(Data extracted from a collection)

==================================================

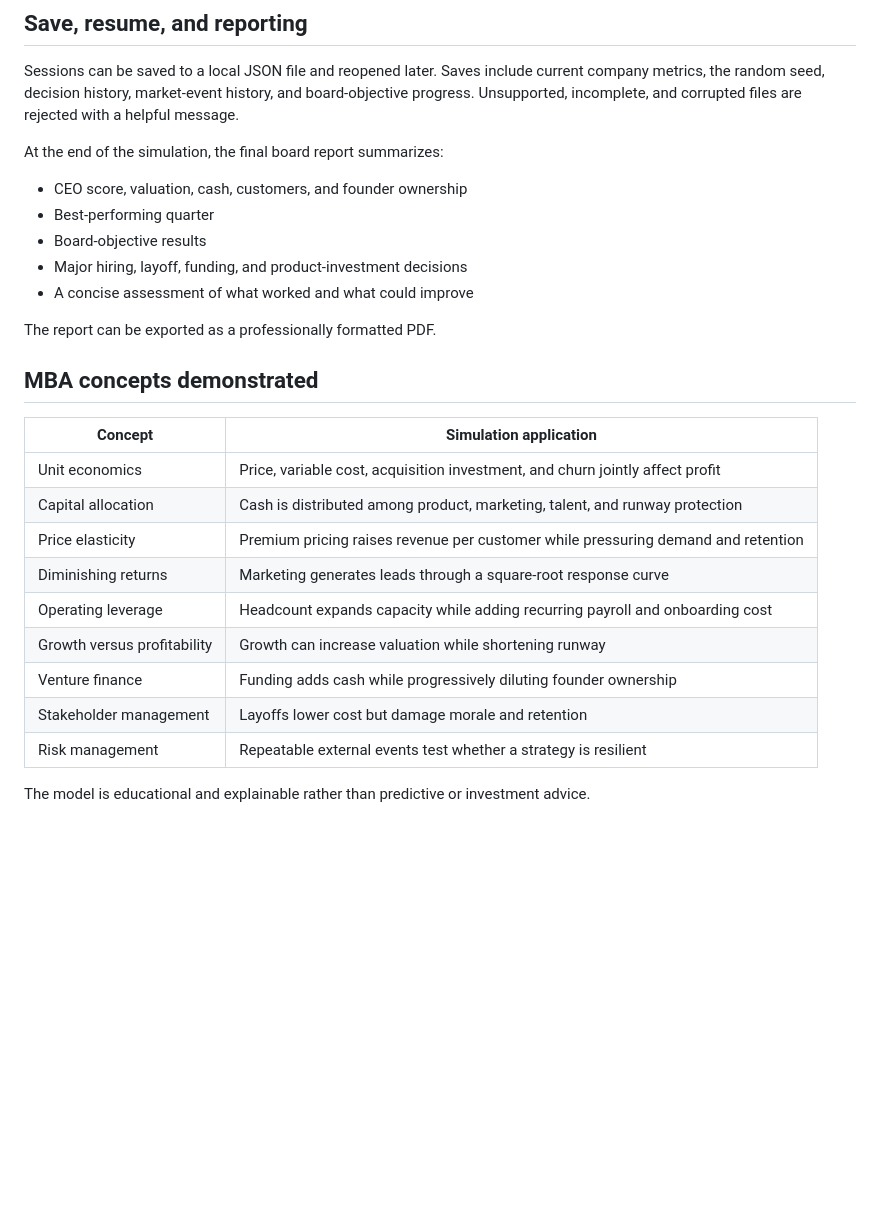
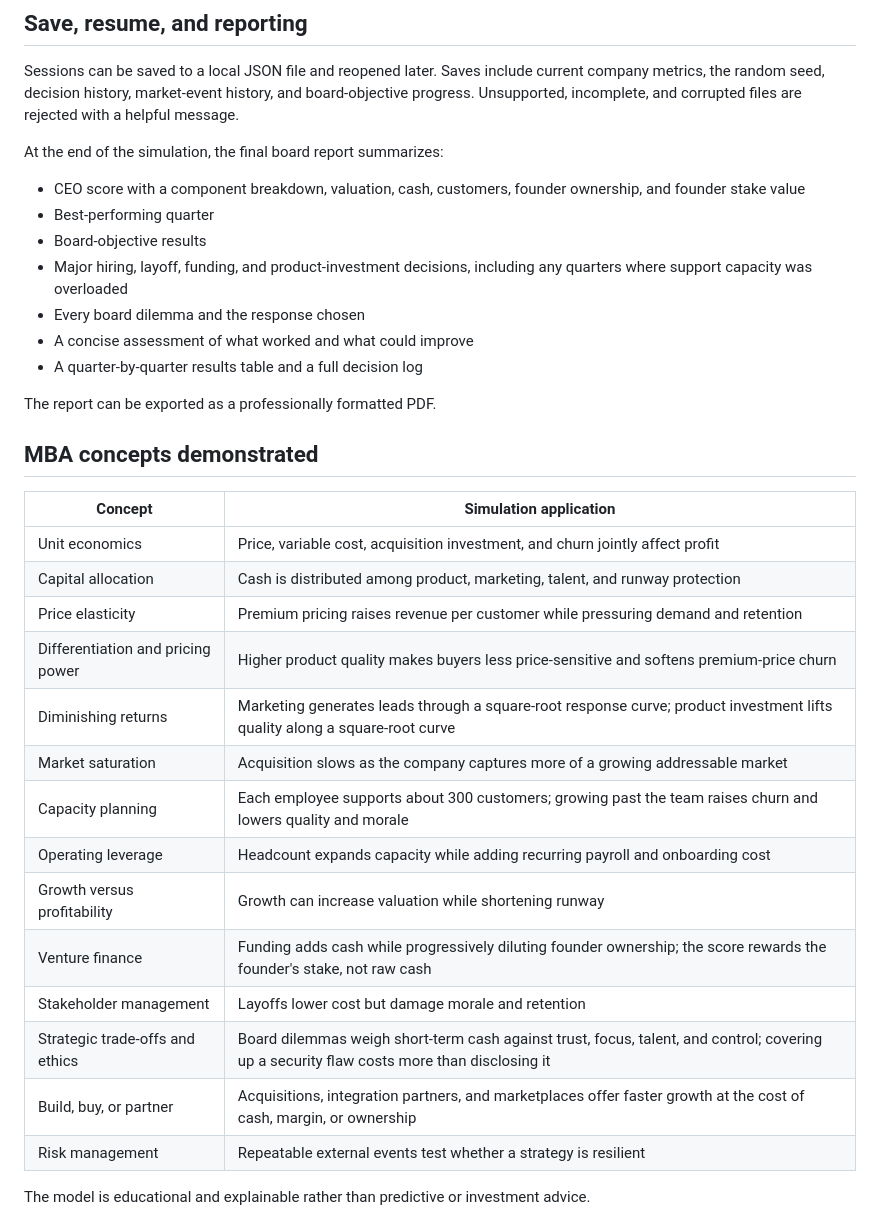
Before and after one commit to bardakanian/startup-ceo-simulator, a Markdown page: README.md, the part around one of its changes. Drawn GitHub-style; blank space fills up the shorter version.

```diff
--- a/README.md
+++ b/README.md
@@ -39,11 +43,13 @@ Sessions can be saved to a local JSON file and reopened later. Saves include cur
 
 At the end of the simulation, the final board report summarizes:
 
-- CEO score, valuation, cash, customers, and founder ownership
+- CEO score with a component breakdown, valuation, cash, customers, founder ownership, and founder stake value
 - Best-performing quarter
 - Board-objective results
-- Major hiring, layoff, funding, and product-investment decisions
+- Major hiring, layoff, funding, and product-investment decisions, including any quarters where support capacity was overloaded
+- Every board dilemma and the response chosen
 - A concise assessment of what worked and what could improve
+- A quarter-by-quarter results table and a full decision log
 
 The report can be exported as a professionally formatted PDF.
 
@@ -54,11 +60,16 @@ The report can be exported as a professionally formatted PDF.
 | Unit economics | Price, variable cost, acquisition investment, and churn jointly affect profit |
 | Capital allocation | Cash is distributed among product, marketing, talent, and runway protection |
 | Price elasticity | Premium pricing raises revenue per customer while pressuring demand and retention |
-| Diminishing returns | Marketing generates leads through a square-root response curve |
+| Differentiation and pricing power | Higher product quality makes buyers less price-sensitive and softens premium-price churn |
+| Diminishing returns | Marketing generates leads through a square-root response curve; product investment lifts quality along a square-root curve |
+| Market saturation | Acquisition slows as the company captures more of a growing addressable market |
+| Capacity planning | Each employee supports about 300 customers; growing past the team raises churn and lowers quality and morale |
 | Operating leverage | Headcount expands capacity while adding recurring payroll and onboarding cost |
 | Growth versus profitability | Growth can increase valuation while shortening runway |
-| Venture finance | Funding adds cash while progressively diluting founder ownership |
+| Venture finance | Funding adds cash while progressively diluting founder ownership; the score rewards the founder's stake, not raw cash |
 | Stakeholder management | Layoffs lower cost but damage morale and retention |
+| Strategic trade-offs and ethics | Board dilemmas weigh short-term cash against trust, focus, talent, and control; covering up a security flaw costs more than disclosing it |
+| Build, buy, or partner | Acquisitions, integration partners, and marketplaces offer faster growth at the cost of cash, margin, or ownership |
 | Risk management | Repeatable external events test whether a strategy is resilient |
 
 The model is educational and explainable rather than predictive or investment advice.
```
Also changed, not shown: other parts of README.md (+18 -6 lines), CHANGELOG.md (added, +35 -0 lines), docs/screenshots/strategy-canvas.png, 16 other files.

==================================================

- _WORK INSTRUCTIONS_: Scan the data above for the word "generates", then copy every line that holds it.

- _RESULT OF THIS EXERCISE_:
-| Diminishing returns | Marketing generates leads through a square-root response curve |
+| Diminishing returns | Marketing generates leads through a square-root response curve; product investment lifts quality along a square-root curve |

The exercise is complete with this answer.